The Chinese fishing moratorium, which takes effect over the summer from May 1 to August 16, has been ongoing since 1999. The embargo normally prevents fishermen from over exploiting fish resources, particularly squid, in the Bohai Sea, the Yellow Sea, the East China Sea and the South China Sea.
In a statement on Tuesday, the Philippines’ South China Sea task force said it would not obey the rules of the embargo where it fell in Filipino waters.
“This fishing ban does not apply to our fishermen,” the task force said.
It added: “Our fisherfolk are encouraged to go out and fish in our waters in the WPS (West Philippine Sea).”
The Philippines’ act of defiance comes amid another report from Manila of a Chinese incursion on its Exclusive Economic Zone on Wednesday.
For years, Manila has been wrapped up in a dispute with Beijing over China’s sweeping sovereignty claims in the South China Sea.
Tensions between the nations reached a critical height after Manila accused China of harbouring a “maritime militia” on board hundreds of “illegal” vessels that have been anchored at the Whitsun reef since early March.
In response to the allegations, China claimed the boats were just sheltering from rough seas and no militia were aboard.
The South China Sea task force added that on April 27, seven more Chinese vessels believed by Manila to be harbouring “Chinese maritime militia” at the Sabina shoal in the Spratly archipelago were dispersed by the Philippine coast guard.
READ MORE: South China Sea: Philippine minister tells Beijing to ‘get out!’

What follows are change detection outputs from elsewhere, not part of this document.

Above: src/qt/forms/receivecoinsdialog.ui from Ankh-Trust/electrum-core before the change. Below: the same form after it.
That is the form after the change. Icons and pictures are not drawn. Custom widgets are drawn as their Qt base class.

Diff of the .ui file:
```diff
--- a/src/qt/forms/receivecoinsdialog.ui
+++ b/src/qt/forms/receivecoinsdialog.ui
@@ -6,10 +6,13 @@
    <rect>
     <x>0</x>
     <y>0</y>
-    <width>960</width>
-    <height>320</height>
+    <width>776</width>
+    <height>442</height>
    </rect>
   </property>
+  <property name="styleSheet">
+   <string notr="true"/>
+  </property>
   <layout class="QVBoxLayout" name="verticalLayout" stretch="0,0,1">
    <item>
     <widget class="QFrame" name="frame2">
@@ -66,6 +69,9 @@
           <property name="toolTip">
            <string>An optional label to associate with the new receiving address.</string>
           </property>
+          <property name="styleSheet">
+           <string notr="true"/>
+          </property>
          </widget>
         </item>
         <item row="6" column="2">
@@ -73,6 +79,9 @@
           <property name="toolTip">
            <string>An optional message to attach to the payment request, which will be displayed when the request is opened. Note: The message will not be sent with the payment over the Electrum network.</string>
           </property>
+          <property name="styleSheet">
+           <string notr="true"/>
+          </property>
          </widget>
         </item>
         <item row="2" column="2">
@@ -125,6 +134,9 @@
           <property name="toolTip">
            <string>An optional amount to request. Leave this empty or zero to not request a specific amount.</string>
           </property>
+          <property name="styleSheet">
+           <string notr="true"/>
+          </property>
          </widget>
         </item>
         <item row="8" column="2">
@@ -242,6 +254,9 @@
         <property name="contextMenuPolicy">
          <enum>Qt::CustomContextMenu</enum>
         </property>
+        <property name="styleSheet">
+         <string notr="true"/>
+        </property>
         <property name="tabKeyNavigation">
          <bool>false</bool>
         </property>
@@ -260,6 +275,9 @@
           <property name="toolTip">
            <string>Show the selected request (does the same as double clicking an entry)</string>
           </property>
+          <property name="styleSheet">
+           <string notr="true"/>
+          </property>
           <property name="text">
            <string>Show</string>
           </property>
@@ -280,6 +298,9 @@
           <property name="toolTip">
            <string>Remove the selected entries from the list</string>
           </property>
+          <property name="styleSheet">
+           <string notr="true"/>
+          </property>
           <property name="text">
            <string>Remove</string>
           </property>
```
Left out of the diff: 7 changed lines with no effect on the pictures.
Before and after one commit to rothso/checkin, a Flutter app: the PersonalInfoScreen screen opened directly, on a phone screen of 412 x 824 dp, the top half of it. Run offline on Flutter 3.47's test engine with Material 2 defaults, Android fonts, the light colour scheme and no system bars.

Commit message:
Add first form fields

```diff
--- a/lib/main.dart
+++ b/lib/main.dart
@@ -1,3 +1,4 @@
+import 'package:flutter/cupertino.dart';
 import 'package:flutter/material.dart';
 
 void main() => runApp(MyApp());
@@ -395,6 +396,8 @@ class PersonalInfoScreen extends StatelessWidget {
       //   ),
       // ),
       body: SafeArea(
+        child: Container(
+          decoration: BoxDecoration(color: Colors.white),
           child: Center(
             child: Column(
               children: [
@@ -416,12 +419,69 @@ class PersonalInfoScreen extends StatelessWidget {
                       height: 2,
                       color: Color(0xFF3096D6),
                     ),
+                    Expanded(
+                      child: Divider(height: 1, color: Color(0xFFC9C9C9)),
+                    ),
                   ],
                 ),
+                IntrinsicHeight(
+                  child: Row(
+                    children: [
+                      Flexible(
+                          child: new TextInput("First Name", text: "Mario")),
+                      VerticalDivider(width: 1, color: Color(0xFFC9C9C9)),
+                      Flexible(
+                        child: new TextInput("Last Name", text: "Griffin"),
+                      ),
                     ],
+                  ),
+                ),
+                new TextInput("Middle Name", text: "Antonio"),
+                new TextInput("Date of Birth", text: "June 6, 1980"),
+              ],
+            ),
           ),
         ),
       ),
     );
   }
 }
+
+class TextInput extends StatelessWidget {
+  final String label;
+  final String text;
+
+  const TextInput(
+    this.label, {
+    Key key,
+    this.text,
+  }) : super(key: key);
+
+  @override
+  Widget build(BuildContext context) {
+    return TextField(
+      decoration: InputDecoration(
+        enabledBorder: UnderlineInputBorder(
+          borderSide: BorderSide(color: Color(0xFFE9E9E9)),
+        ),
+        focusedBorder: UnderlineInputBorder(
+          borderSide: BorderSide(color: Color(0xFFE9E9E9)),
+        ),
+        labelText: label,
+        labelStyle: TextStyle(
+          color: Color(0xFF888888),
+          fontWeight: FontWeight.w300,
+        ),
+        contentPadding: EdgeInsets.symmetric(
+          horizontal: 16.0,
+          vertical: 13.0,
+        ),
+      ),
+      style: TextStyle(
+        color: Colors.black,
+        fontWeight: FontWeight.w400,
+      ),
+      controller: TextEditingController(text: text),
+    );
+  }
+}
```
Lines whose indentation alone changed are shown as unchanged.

He added: “What are you doing to our friendship? You. Not us. We’re trying. You. You’re like an ugly oaf forcing your attentions on a handsome guy who wants to be a friend; not to father a Chinese province.”